If possible, create a safe, calming space for your dog to stay during the fireworks that's away from windows and doors. This will prevent them from seeing the fireworks, which can add to their anxiety levels. Fill this space with things that are comforting for your pup, like a cozy bed and toys. If your dog is crate trained, having their crate inside the space is also helpful.
If the room isn't quiet enough and they can hear the fireworks, play white noise like a fan, TV, or classical music. This can help drown out the scary sounds and keep your pup calm.
4. Exercise Your Dog During the Day
Your dog needs exercise every day, but during fireworks is not the best time to take them for a walk. You can't always know when fireworks are going to be shot off. But you can assume it will happen at night, in the dark, where the fireworks are visible.
Take your dog for a walk during the day, when the chances for fireworks are minimal. This is also a good idea on days you know fireworks are likely – like Memorial Day or the Fourth of July. Exercise helps your pup burn off excess energy that could contribute to their anxiety later.
5. Use a Pressure Wrap or Anxiety Vest
Many pet owners have found success using some kind of pressure wrap or anxiety vest during fireworks displays. These apply consistent pressure to your dog's torso, providing a calming effect, like a hug or a swaddle for a baby.
While there is little scientific evidence that these products work, there's plenty of anecdotal evidence from pet owners. So, it's worth a shot to see if it helps ease your dog's anxiety.
6. Talk to Your Veterinarian
If your dog's anxiety during fireworks is severe, talk with your vet about potential medication options to help reduce their symptoms. This can be especially helpful during Memorial Day or the Fourth of July when the fireworks displays are likely to be longer and grander in scale.
Your veterinarian may also be able to recommend additional treatment options, like therapy or calming supplements.
7. Distract Your Dog with Toys or Puzzle Treats
If you're able to get your dog's attention while the fireworks are going off, offering them toys or puzzle feeders to work on can be a great distraction.
Filling a lick mat, Kong, or other puzzle feeder beforehand and freezing it offers a great challenge for your dog. It also has the added benefit of forcing your pup to lick, a naturally calming behavior for dogs.
8. Comfort Your Dog
Many people think that comforting your dog when they're anxious will make the situation worse. But comforting your pup is a great way to ease their anxiety and make them more relaxed.
The key is to remain as calm as possible. Dogs can pick up on your own anxiety, and this can exacerbate their fear. Stay calm, and talk to them in a soothing, quiet voice. Petting in slow, long, firm motions is also a great way to soothe your dog.
Are You Prepared for Summer Fireworks?
For pet owners of fireworks-averse dogs, the summer can be stressful, but you're not alone. Fear of fireworks is common for dogs, and with the right techniques in place, you can help keep your pup calm and comfortable throughout the season.
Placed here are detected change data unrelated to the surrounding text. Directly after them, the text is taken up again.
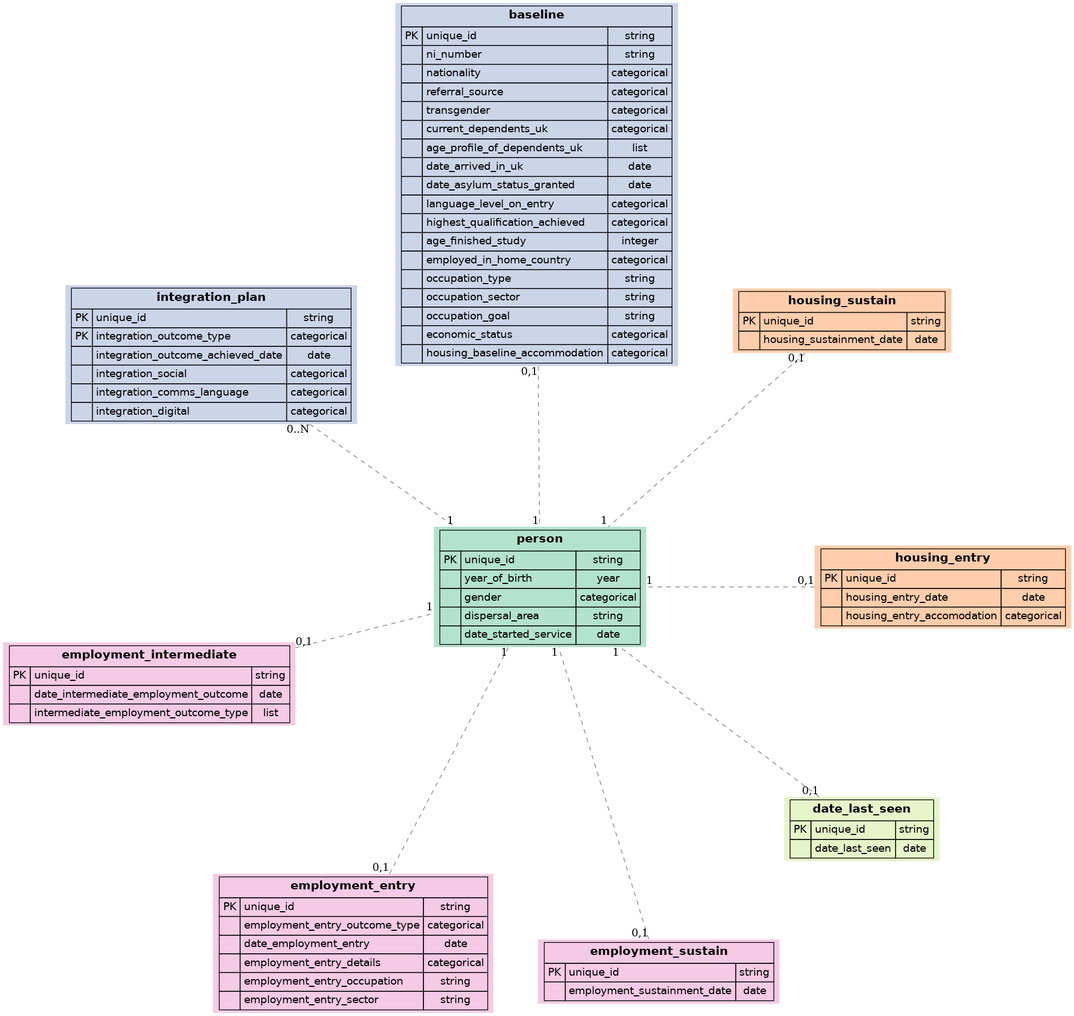
Earlier version of the Graphviz export assets/spec/record-relationships.png (SocialFinanceDigitalLabs/RTOF-specification). Its source is kept beside it as assets/spec/record-relationships.dot. Its diagram source:
```dot
graph {
    graph [rankdir=RL];
    node [label="\N",
        shape=plaintext
    ];
    edge [color=gray50,
        minlen=2,
        style=dashed
    ];



"person" [id="person", fillcolor="#b3e2cd", style="filled", label=<<FONT FACE="Helvetica">
    <TABLE BORDER="0" CELLBORDER="1" CELLPADDING="4" CELLSPACING="0">
        <TR>
            <TD COLSPAN="3"><B><FONT POINT-SIZE="16">person</FONT></B></TD>
        </TR>

        <TR>
            <TD>PK</TD>
            <TD ALIGN="LEFT">unique_id</TD>
            <TD ALIGN="CENTER">string</TD>
        </TR>
        <TR>
            <TD></TD>
            <TD ALIGN="LEFT">year_of_birth</TD>
            <TD ALIGN="CENTER">year</TD>
        </TR>
        <TR>
            <TD></TD>
            <TD ALIGN="LEFT">gender</TD>
            <TD ALIGN="CENTER">categorical</TD>
        </TR>
        <TR>
            <TD></TD>
            <TD ALIGN="LEFT">dispersal_area</TD>
            <TD ALIGN="CENTER">string</TD>
        </TR>
        <TR>
            <TD></TD>
            <TD ALIGN="LEFT">date_started_service</TD>
            <TD ALIGN="CENTER">date</TD>
        </TR>
    </TABLE>
</FONT>>];


"housing_entry" [id="housing_entry", fillcolor="#fdcdac", style="filled", label=<<FONT FACE="Helvetica">
    <TABLE BORDER="0" CELLBORDER="1" CELLPADDING="4" CELLSPACING="0">
        <TR>
            <TD COLSPAN="3"><B><FONT POINT-SIZE="16">housing_entry</FONT></B></TD>
        </TR>

        <TR>
            <TD>PK</TD>
            <TD ALIGN="LEFT">unique_id</TD>
            <TD ALIGN="CENTER">string</TD>
        </TR>
        <TR>
            <TD></TD>
            <TD ALIGN="LEFT">housing_entry_date</TD>
            <TD ALIGN="CENTER">date</TD>
        </TR>
        <TR>
            <TD></TD>
            <TD ALIGN="LEFT">housing_entry_accomodation</TD>
            <TD ALIGN="CENTER">categorical</TD>
        </TR>
    </TABLE>
</FONT>>];


"housing_sustain" [id="housing_sustain", fillcolor="#fdcdac", style="filled", label=<<FONT FACE="Helvetica">
    <TABLE BORDER="0" CELLBORDER="1" CELLPADDING="4" CELLSPACING="0">
        <TR>
            <TD COLSPAN="3"><B><FONT POINT-SIZE="16">housing_sustain</FONT></B></TD>
        </TR>

        <TR>
            <TD>PK</TD>
            <TD ALIGN="LEFT">unique_id</TD>
            <TD ALIGN="CENTER">string</TD>
        </TR>
        <TR>
            <TD></TD>
            <TD ALIGN="LEFT">housing_sustainment_date</TD>
            <TD ALIGN="CENTER">date</TD>
        </TR>
    </TABLE>
</FONT>>];


"baseline" [id="baseline", fillcolor="#cbd5e8", style="filled", label=<<FONT FACE="Helvetica">
    <TABLE BORDER="0" CELLBORDER="1" CELLPADDING="4" CELLSPACING="0">
        <TR>
            <TD COLSPAN="3"><B><FONT POINT-SIZE="16">baseline</FONT></B></TD>
        </TR>

        <TR>
            <TD>PK</TD>
            <TD ALIGN="LEFT">unique_id</TD>
            <TD ALIGN="CENTER">string</TD>
        </TR>
        <TR>
            <TD></TD>
            <TD ALIGN="LEFT">ni_number</TD>
            <TD ALIGN="CENTER">string</TD>
        </TR>
        <TR>
            <TD></TD>
            <TD ALIGN="LEFT">nationality</TD>
            <TD ALIGN="CENTER">categorical</TD>
        </TR>
        <TR>
            <TD></TD>
            <TD ALIGN="LEFT">referral_source</TD>
            <TD ALIGN="CENTER">categorical</TD>
        </TR>
        <TR>
            <TD></TD>
            <TD ALIGN="LEFT">transgender</TD>
            <TD ALIGN="CENTER">categorical</TD>
        </TR>
        <TR>
            <TD></TD>
            <TD ALIGN="LEFT">current_dependents_uk</TD>
            <TD ALIGN="CENTER">categorical</TD>
        </TR>
        <TR>
            <TD></TD>
            <TD ALIGN="LEFT">age_profile_of_dependents_uk</TD>
            <TD ALIGN="CENTER">list</TD>
        </TR>
        <TR>
            <TD></TD>
            <TD ALIGN="LEFT">date_arrived_in_uk</TD>
            <TD ALIGN="CENTER">date</TD>
        </TR>
        <TR>
            <TD></TD>
            <TD ALIGN="LEFT">date_asylum_status_granted</TD>
            <TD ALIGN="CENTER">date</TD>
        </TR>
        <TR>
            <TD></TD>
            <TD ALIGN="LEFT">language_level_on_entry</TD>
            <TD ALIGN="CENTER">categorical</TD>
        </TR>
        <TR>
            <TD></TD>
            <TD ALIGN="LEFT">highest_qualification_achieved</TD>
            <TD ALIGN="CENTER">categorical</TD>
        </TR>
        <TR>
            <TD></TD>
            <TD ALIGN="LEFT">age_finished_study</TD>
            <TD ALIGN="CENTER">integer</TD>
        </TR>
        <TR>
            <TD></TD>
            <TD ALIGN="LEFT">employed_in_home_country</TD>
            <TD ALIGN="CENTER">categorical</TD>
        </TR>
        <TR>
            <TD></TD>
            <TD ALIGN="LEFT">occupation_type</TD>
            <TD ALIGN="CENTER">string</TD>
        </TR>
        <TR>
            <TD></TD>
            <TD ALIGN="LEFT">occupation_sector</TD>
            <TD ALIGN="CENTER">string</TD>
        </TR>
        <TR>
            <TD></TD>
            <TD ALIGN="LEFT">occupation_goal</TD>
            <TD ALIGN="CENTER">string</TD>
        </TR>
        <TR>
            <TD></TD>
            <TD ALIGN="LEFT">economic_status</TD>
            <TD ALIGN="CENTER">categorical</TD>
        </TR>
        <TR>
            <TD></TD>
            <TD ALIGN="LEFT">housing_baseline_accommodation</TD>
            <TD ALIGN="CENTER">categorical</TD>
        </TR>
    </TABLE>
</FONT>>];


"integration_plan" [id="integration_plan", fillcolor="#cbd5e8", style="filled", label=<<FONT FACE="Helvetica">
    <TABLE BORDER="0" CELLBORDER="1" CELLPADDING="4" CELLSPACING="0">
        <TR>
            <TD COLSPAN="3"><B><FONT POINT-SIZE="16">integration_plan</FONT></B></TD>
        </TR>

        <TR>
            <TD>PK</TD>
            <TD ALIGN="LEFT">unique_id</TD>
            <TD ALIGN="CENTER">string</TD>
        </TR>
        <TR>
            <TD>PK</TD>
            <TD ALIGN="LEFT">integration_outcome_type</TD>
            <TD ALIGN="CENTER">categorical</TD>
        </TR>
        <TR>
            <TD></TD>
            <TD ALIGN="LEFT">integration_outcome_achieved_date</TD>
            <TD ALIGN="CENTER">date</TD>
        </TR>
        <TR>
            <TD></TD>
            <TD ALIGN="LEFT">integration_social</TD>
            <TD ALIGN="CENTER">categorical</TD>
        </TR>
        <TR>
            <TD></TD>
            <TD ALIGN="LEFT">integration_comms_language</TD>
            <TD ALIGN="CENTER">categorical</TD>
        </TR>
        <TR>
            <TD></TD>
            <TD ALIGN="LEFT">integration_digital</TD>
            <TD ALIGN="CENTER">categorical</TD>
        </TR>
    </TABLE>
</FONT>>];


"employment_intermediate" [id="employment_intermediate", fillcolor="#f4cae4", style="filled", label=<<FONT FACE="Helvetica">
    <TABLE BORDER="0" CELLBORDER="1" CELLPADDING="4" CELLSPACING="0">
        <TR>
            <TD COLSPAN="3"><B><FONT POINT-SIZE="16">employment_intermediate</FONT></B></TD>
        </TR>

        <TR>
            <TD>PK</TD>
            <TD ALIGN="LEFT">unique_id</TD>
            <TD ALIGN="CENTER">string</TD>
        </TR>
        <TR>
            <TD></TD>
            <TD ALIGN="LEFT">date_intermediate_employment_outcome</TD>
            <TD ALIGN="CENTER">date</TD>
        </TR>
        <TR>
            <TD></TD>
            <TD ALIGN="LEFT">intermediate_employment_outcome_type</TD>
            <TD ALIGN="CENTER">list</TD>
        </TR>
    </TABLE>
</FONT>>];


"employment_entry" [id="employment_entry", fillcolor="#f4cae4", style="filled", label=<<FONT FACE="Helvetica">
    <TABLE BORDER="0" CELLBORDER="1" CELLPADDING="4" CELLSPACING="0">
        <TR>
            <TD COLSPAN="3"><B><FONT POINT-SIZE="16">employment_entry</FONT></B></TD>
        </TR>

        <TR>
            <TD>PK</TD>
            <TD ALIGN="LEFT">unique_id</TD>
            <TD ALIGN="CENTER">string</TD>
        </TR>
        <TR>
            <TD></TD>
            <TD ALIGN="LEFT">employment_entry_outcome_type</TD>
            <TD ALIGN="CENTER">categorical</TD>
        </TR>
        <TR>
            <TD></TD>
            <TD ALIGN="LEFT">date_employment_entry</TD>
            <TD ALIGN="CENTER">date</TD>
        </TR>
        <TR>
            <TD></TD>
            <TD ALIGN="LEFT">employment_entry_details</TD>
            <TD ALIGN="CENTER">categorical</TD>
        </TR>
        <TR>
            <TD></TD>
            <TD ALIGN="LEFT">employment_entry_occupation</TD>
            <TD ALIGN="CENTER">string</TD>
        </TR>
        <TR>
            <TD></TD>
            <TD ALIGN="LEFT">employment_entry_sector</TD>
            <TD ALIGN="CENTER">string</TD>
        </TR>
    </TABLE>
</FONT>>];


"employment_sustain" [id="employment_sustain", fillcolor="#f4cae4", style="filled", label=<<FONT FACE="Helvetica">
    <TABLE BORDER="0" CELLBORDER="1" CELLPADDING="4" CELLSPACING="0">
        <TR>
            <TD COLSPAN="3"><B><FONT POINT-SIZE="16">employment_sustain</FONT></B></TD>
        </TR>

        <TR>
            <TD>PK</TD>
            <TD ALIGN="LEFT">unique_id</TD>
            <TD ALIGN="CENTER">string</TD>
        </TR>
        <TR>
            <TD></TD>
            <TD ALIGN="LEFT">employment_sustainment_date</TD>
            <TD ALIGN="CENTER">date</TD>
        </TR>
    </TABLE>
</FONT>>];


"date_last_seen" [id="date_last_seen", fillcolor="#e6f5c9", style="filled", label=<<FONT FACE="Helvetica">
    <TABLE BORDER="0" CELLBORDER="1" CELLPADDING="4" CELLSPACING="0">
        <TR>
            <TD COLSPAN="3"><B><FONT POINT-SIZE="16">date_last_seen</FONT></B></TD>
        </TR>

        <TR>
            <TD>PK</TD>
            <TD ALIGN="LEFT">unique_id</TD>
            <TD ALIGN="CENTER">string</TD>
        </TR>
        <TR>
            <TD></TD>
            <TD ALIGN="LEFT">date_last_seen</TD>
            <TD ALIGN="CENTER">date</TD>
        </TR>
    </TABLE>
</FONT>>];



"housing_entry" -- "person" [taillabel="0,1", headlabel="1", id="housing_entry--person"];

"baseline" -- "person" [taillabel="0,1", headlabel="1", id="baseline--person"];

"employment_intermediate" -- "person" [taillabel="0,1", headlabel="1", id="employment_intermediate--person"];

"employment_sustain" -- "person" [taillabel="0,1", headlabel="1", id="employment_sustain--person"];

"housing_sustain" -- "person" [taillabel="0,1", headlabel="1", id="housing_sustain--person"];

"integration_plan" -- "person" [taillabel="0..N", headlabel="1", id="integration_plan--person"];

"employment_entry" -- "person" [taillabel="0,1", headlabel="1", id="employment_entry--person"];

"date_last_seen" -- "person" [taillabel="0,1", headlabel="1", id="date_last_seen--person"];


}
```
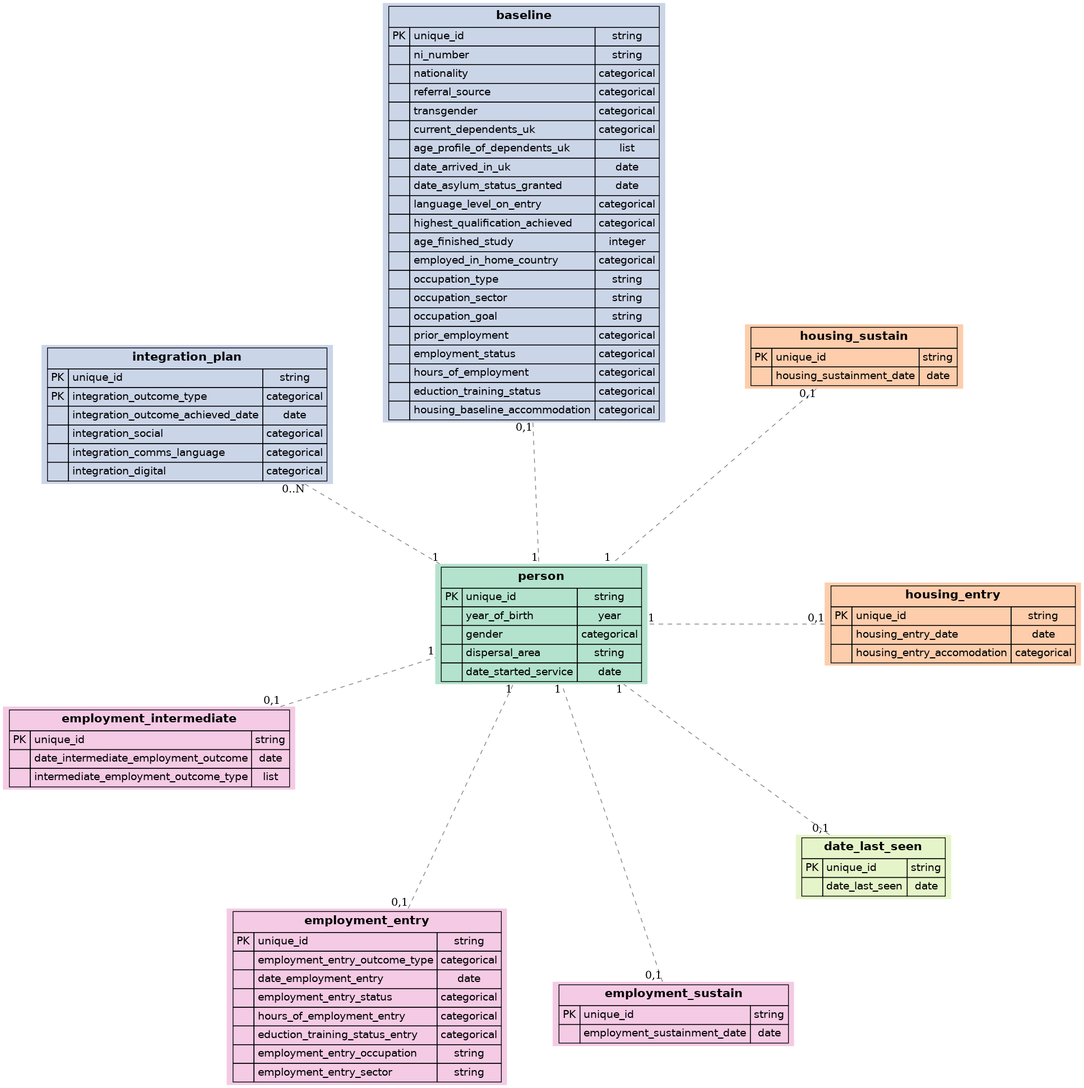
The same file after the commit.

Change to the diagram source:
```diff
@@ -178,7 +178,22 @@
         </TR>
         <TR>
             <TD></TD>
-            <TD ALIGN="LEFT">economic_status</TD>
+            <TD ALIGN="LEFT">prior_employment</TD>
+            <TD ALIGN="CENTER">categorical</TD>
+        </TR>
+        <TR>
+            <TD></TD>
+            <TD ALIGN="LEFT">employment_status</TD>
+            <TD ALIGN="CENTER">categorical</TD>
+        </TR>
+        <TR>
+            <TD></TD>
+            <TD ALIGN="LEFT">hours_of_employment</TD>
+            <TD ALIGN="CENTER">categorical</TD>
+        </TR>
+        <TR>
+            <TD></TD>
+            <TD ALIGN="LEFT">eduction_training_status</TD>
             <TD ALIGN="CENTER">categorical</TD>
         </TR>
         <TR>
@@ -278,7 +293,17 @@
         </TR>
         <TR>
             <TD></TD>
-            <TD ALIGN="LEFT">employment_entry_details</TD>
+            <TD ALIGN="LEFT">employment_entry_status</TD>
+            <TD ALIGN="CENTER">categorical</TD>
+        </TR>
+        <TR>
+            <TD></TD>
+            <TD ALIGN="LEFT">hours_of_employment_entry</TD>
+            <TD ALIGN="CENTER">categorical</TD>
+        </TR>
+        <TR>
+            <TD></TD>
+            <TD ALIGN="LEFT">eduction_training_status_entry</TD>
             <TD ALIGN="CENTER">categorical</TD>
         </TR>
         <TR>
```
If you are concerned about your pet's anxiety, dog insurance may be able to help. AKC Pet Insurance (underwritten by Independence American Insurance Company) offers coverage for alternative treatments, such as behavioral therapy, if the treatment is recommended by a veterinarian*.
Pet insurance can help protect against unexpected veterinary bills when your dog is sick or hurt, so you can focus on helping them feel their best. Get a quote today!
*Following a 30-day waiting period from the start of coverage. If anxiety is pre-existing, you may be subject to a 365-day waiting period.